Pepper said he made the recommendation based on meetings with Yale General Counsel Dorothy Robinson and an outside consultant. He said 2008 was “not a scientifically drawn number,” and it does not suggest that Levin would step down after that date.
“It isn’t like there is a certain date when Rick has decided he wouldn’t be president or he would change,” Pepper said. “Right now, my attitude would be, the longer [Levin stays], the better.”
Levin declined to comment on his salary or pension.
“The one decision that the president doesn’t make is the decision about his own compensation — it’s really a matter for the Corporation,” he said.
Pepper said Levin’s leadership prompted him to reconsider Levin’s pension package.
He cited Levin’s long-term contributions to the University — including his work on early action, financial aid for international students, the academic review, and improving the city of New Haven — as reasons for increasing his pension.
The memo was intended to elicit feedback from fellow Corporation members Gerhard Casper LAW ’62 and Charles Ellis ’59, Pepper said.
Ellis declined to comment on Corporation matters. Casper could not be reached for comment Tuesday evening.
The Corporation decides Levin’s salary based on a self-evaluation Levin presents to the Corporation each year and the Corporation’s evaluation of Levin’s contribution to the University over the previous year and throughout his tenure, Pepper said. The Corporation uses information from an outside consultant, who provides information about what other universities pay their presidents, Pepper said.

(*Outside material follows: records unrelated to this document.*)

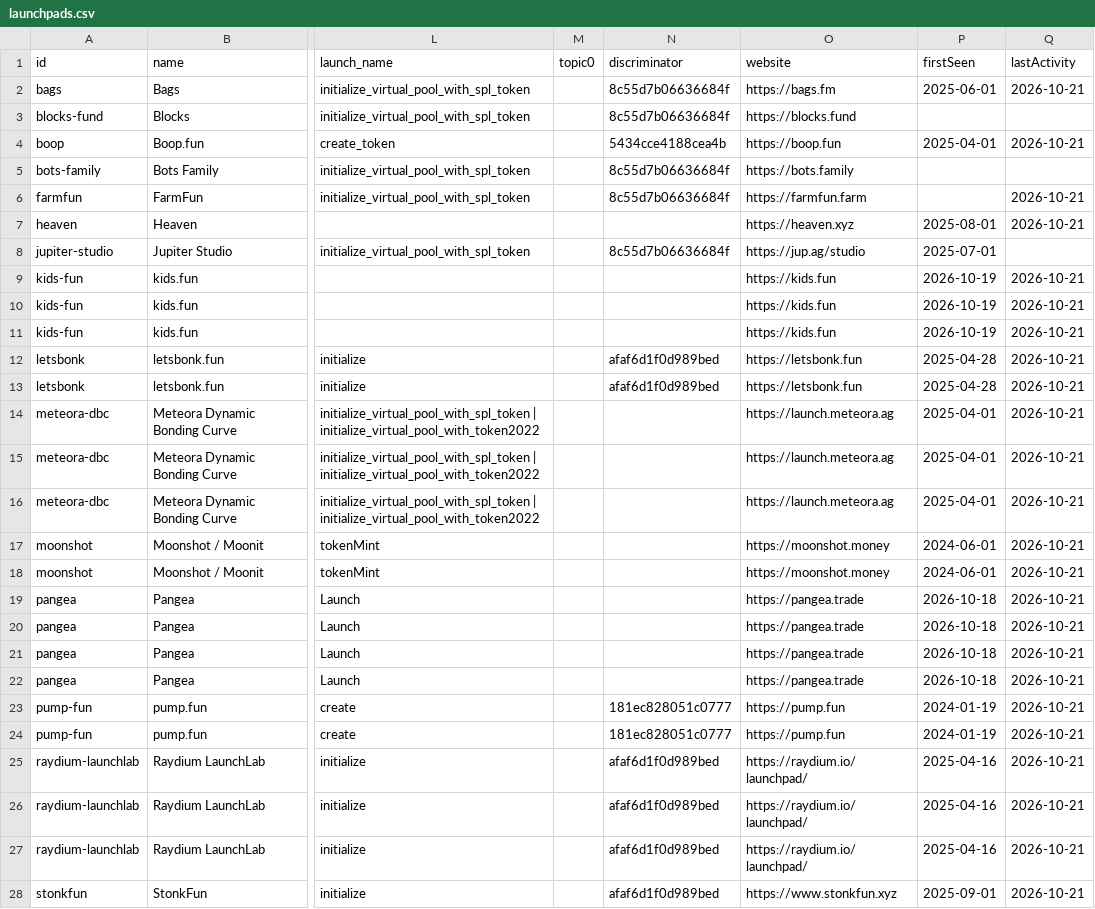
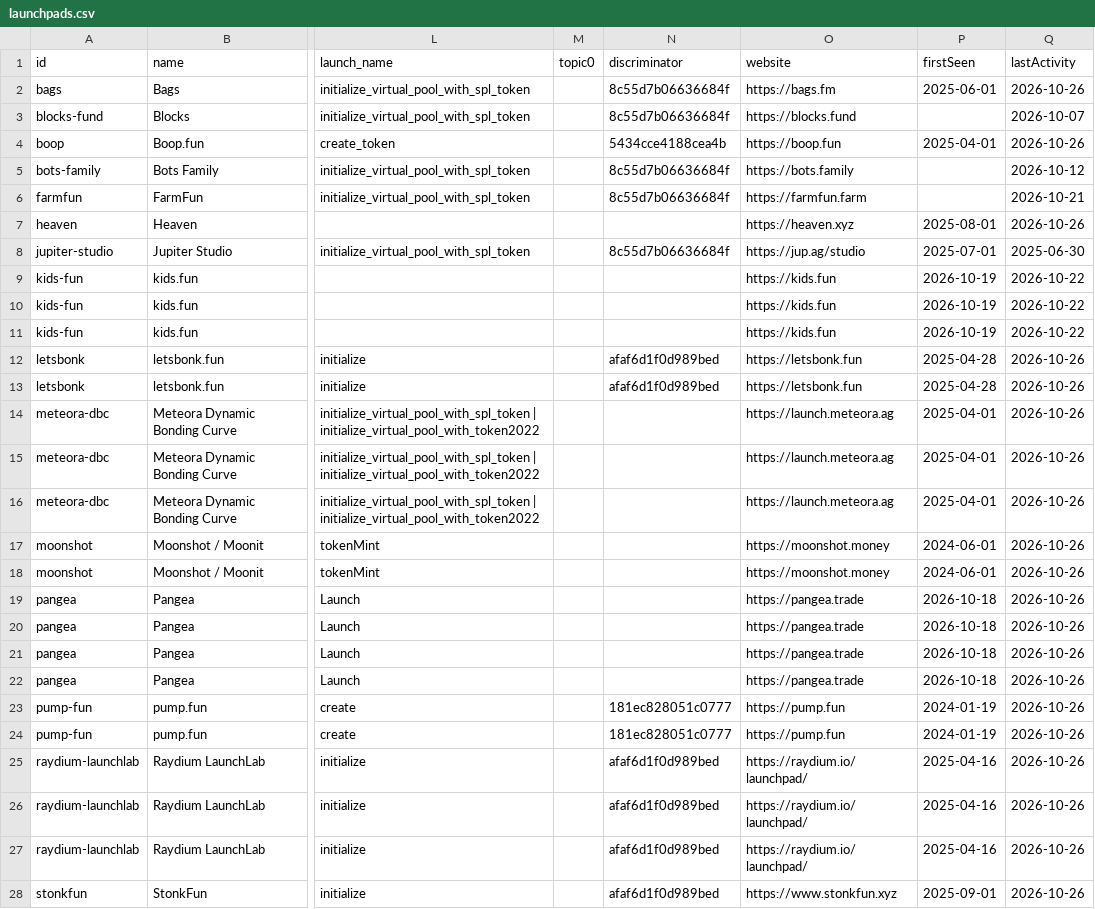
Before and after one commit to dynamolabs/launchpad-registry, a CSV file: dist/launchpads.csv, drawn as a sheet; only a part is shown, gaps mark what is left out; the diff covers the shown part only; the diff names each change by its address in the sheet, - before the commit and + after, or states it on an @@ line.

```diff
--- a/dist/launchpads.csv
+++ b/dist/launchpads.csv
-Q2 (lastActivity): 2026-10-21
+Q2 (lastActivity): 2026-10-26
-Q3 (lastActivity): (empty)
+Q3 (lastActivity): 2026-10-07
-Q4 (lastActivity): 2026-10-21
+Q4 (lastActivity): 2026-10-26
-Q5 (lastActivity): (empty)
+Q5 (lastActivity): 2026-10-12
-Q7 (lastActivity): 2026-10-21
+Q7 (lastActivity): 2026-10-26
-Q8 (lastActivity): (empty)
+Q8 (lastActivity): 2025-06-30
-Q9:Q11 (lastActivity): 2026-10-21
+Q9:Q11 (lastActivity): 2026-10-22
-Q12:Q28 (lastActivity): 2026-10-21
+Q12:Q28 (lastActivity): 2026-10-26
```
Also changed, not shown: 38 edited cells elsewhere in this file, 42 other files.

Pepper said Levin’s salary is “performance-based, bench marked against other universities.”
The Corporation has not yet decided on Levin’s salary for next year, Pepper said.
Pepper said this year’s Compensation Committee will likely consist of himself, Len Baker, chairman of the Finance Committee, and Janet Yellen, chairwoman of the Investor Responsibility Committee.